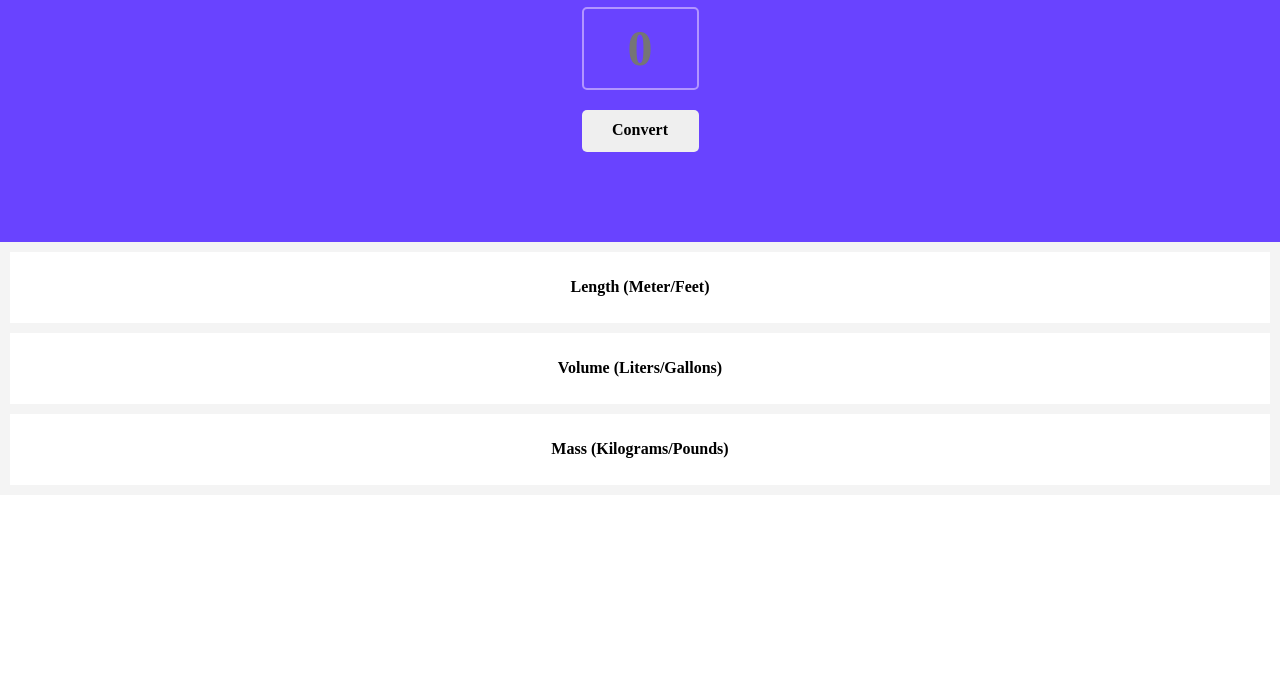
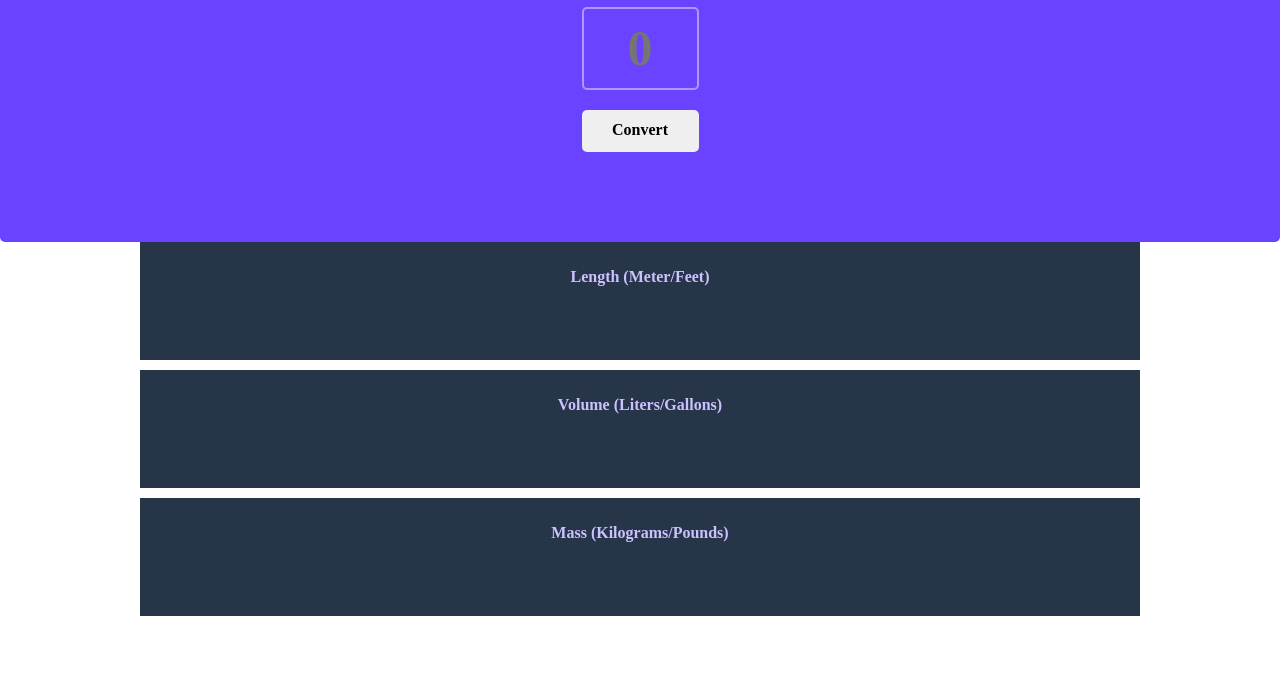
Before and after one commit to cris013/Unit-Converter, a plain HTML site: page index.html in a window 1280 px wide. Shown: the part 103-800 px from the top of the page. Drawn offline with nearby package versions, Linux system fonts and the light colour scheme.

Commit message:
Update index.css
CSS has been updated to darker mode

```diff
--- a/index.css
+++ b/index.css
@@ -1,6 +1,13 @@
 body {
-    margin: 0;
+
     text-align: center;
+
+}
+.main{
+    margin: auto;
+    width: 1000px;
+
+
 }
 
 #header{
@@ -10,28 +17,35 @@ body {
     height: 285px;
     color: white;
     padding: 30px;
+    border-radius: 5px;
 }
 
-.main{
-    background: #f4f4f4;
+#container{
+    background: #1F2937;
     padding: 10px;
 }
 
 #length {
-    background: white;
+    background: #273549;
     padding: 5px;
     margin-bottom: 10px;
+    color: #CCC1FF;
+    height: 108px;
 }
 
 #volume{
-    background: white;
+    background: #273549;
     padding: 5px;
     margin-bottom: 10px;
+    color: #CCC1FF;
+    height: 108px;
 }
 
 #mass{
-    background: white;
+    background: #273549;
     padding: 5px;
+    color: #CCC1FF;
+    height: 108px;
 }
 
 #input-el{
```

■ **WORK INSTRUCTIONS**:
Output, exactly, all the records above; include no pictures.

■ **SOLUTION TO THIS TASK**:
Before and after one commit to cris013/Unit-Converter, a plain HTML site: page index.html in a window 1280 px wide. Shown: the part 103-800 px from the top of the page. Drawn offline with nearby package versions, Linux system fonts and the light colour scheme.

Commit message:
Update index.css
CSS has been updated to darker mode

```diff
--- a/index.css
+++ b/index.css
@@ -1,6 +1,13 @@
 body {
-    margin: 0;
+
     text-align: center;
+
+}
+.main{
+    margin: auto;
+    width: 1000px;
+
+
 }
 
 #header{
@@ -10,28 +17,35 @@ body {
     height: 285px;
     color: white;
     padding: 30px;
+    border-radius: 5px;
 }
 
-.main{
-    background: #f4f4f4;
+#container{
+    background: #1F2937;
     padding: 10px;
 }
 
 #length {
-    background: white;
+    background: #273549;
     padding: 5px;
     margin-bottom: 10px;
+    color: #CCC1FF;
+    height: 108px;
 }
 
 #volume{
-    background: white;
+    background: #273549;
     padding: 5px;
     margin-bottom: 10px;
+    color: #CCC1FF;
+    height: 108px;
 }
 
 #mass{
-    background: white;
+    background: #273549;
     padding: 5px;
+    color: #CCC1FF;
+    height: 108px;
 }
 
 #input-el{
```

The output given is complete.